* **Problem statement**: In your copy of the data, include no pictures and alter nothing else.

┄┄┄┄┄┄

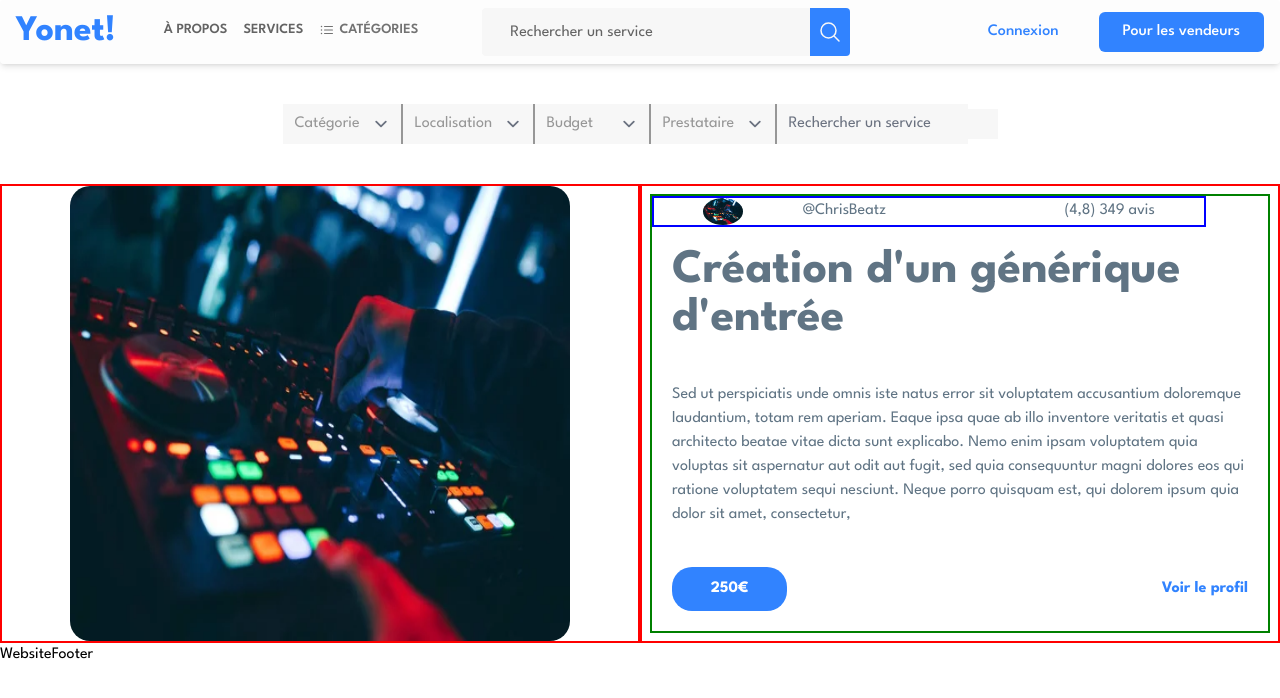
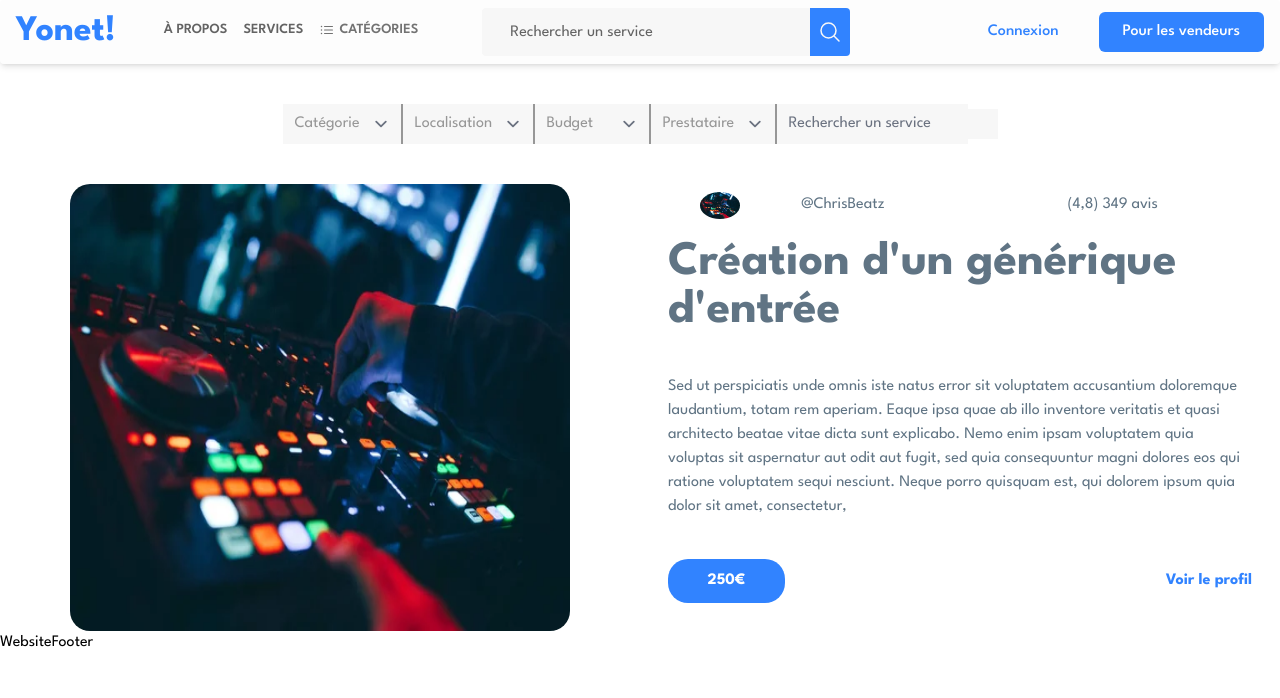
Before and after one commit to KevinArmache/Yonet-Project, a Next.js app: page /services in a window 1280 px wide. Shown: the top 698 px of the page. Built offline with nearby package versions, Linux system fonts and the light colour scheme; some icons are missing.

Commit message:
add: end card of service detail

```diff
--- a/components/ServiceDetail/ServiceDetail.module.css
+++ b/components/ServiceDetail/ServiceDetail.module.css
@@ -7,7 +7,6 @@
   width: 40%;
   justify-content: space-evenly;
   /* border: solid 2px red; */
-  border: solid 2px red;
 }
 
 .container > div > img {
@@ -16,7 +15,6 @@
 }
 
 .userinfo {
-  border: solid 2px green;
   width: 100%;
 }
 .userinfo > div:nth-child(1) {
@@ -25,7 +23,7 @@
   height: auto;
   justify-content: space-evenly;
   /* border: solid 2px red; */
-  border: solid 2px blue;
+
   align-items: center;
   width: 55%;
 }
```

┄┄┄┄┄┄

* **Exercise answer**:
Before and after one commit to KevinArmache/Yonet-Project, a Next.js app: page /services in a window 1280 px wide. Shown: the top 698 px of the page. Built offline with nearby package versions, Linux system fonts and the light colour scheme; some icons are missing.

Commit message:
add: end card of service detail

```diff
--- a/components/ServiceDetail/ServiceDetail.module.css
+++ b/components/ServiceDetail/ServiceDetail.module.css
@@ -7,7 +7,6 @@
   width: 40%;
   justify-content: space-evenly;
   /* border: solid 2px red; */
-  border: solid 2px red;
 }
 
 .container > div > img {
@@ -16,7 +15,6 @@
 }
 
 .userinfo {
-  border: solid 2px green;
   width: 100%;
 }
 .userinfo > div:nth-child(1) {
@@ -25,7 +23,7 @@
   height: auto;
   justify-content: space-evenly;
   /* border: solid 2px red; */
-  border: solid 2px blue;
+
   align-items: center;
   width: 55%;
 }
```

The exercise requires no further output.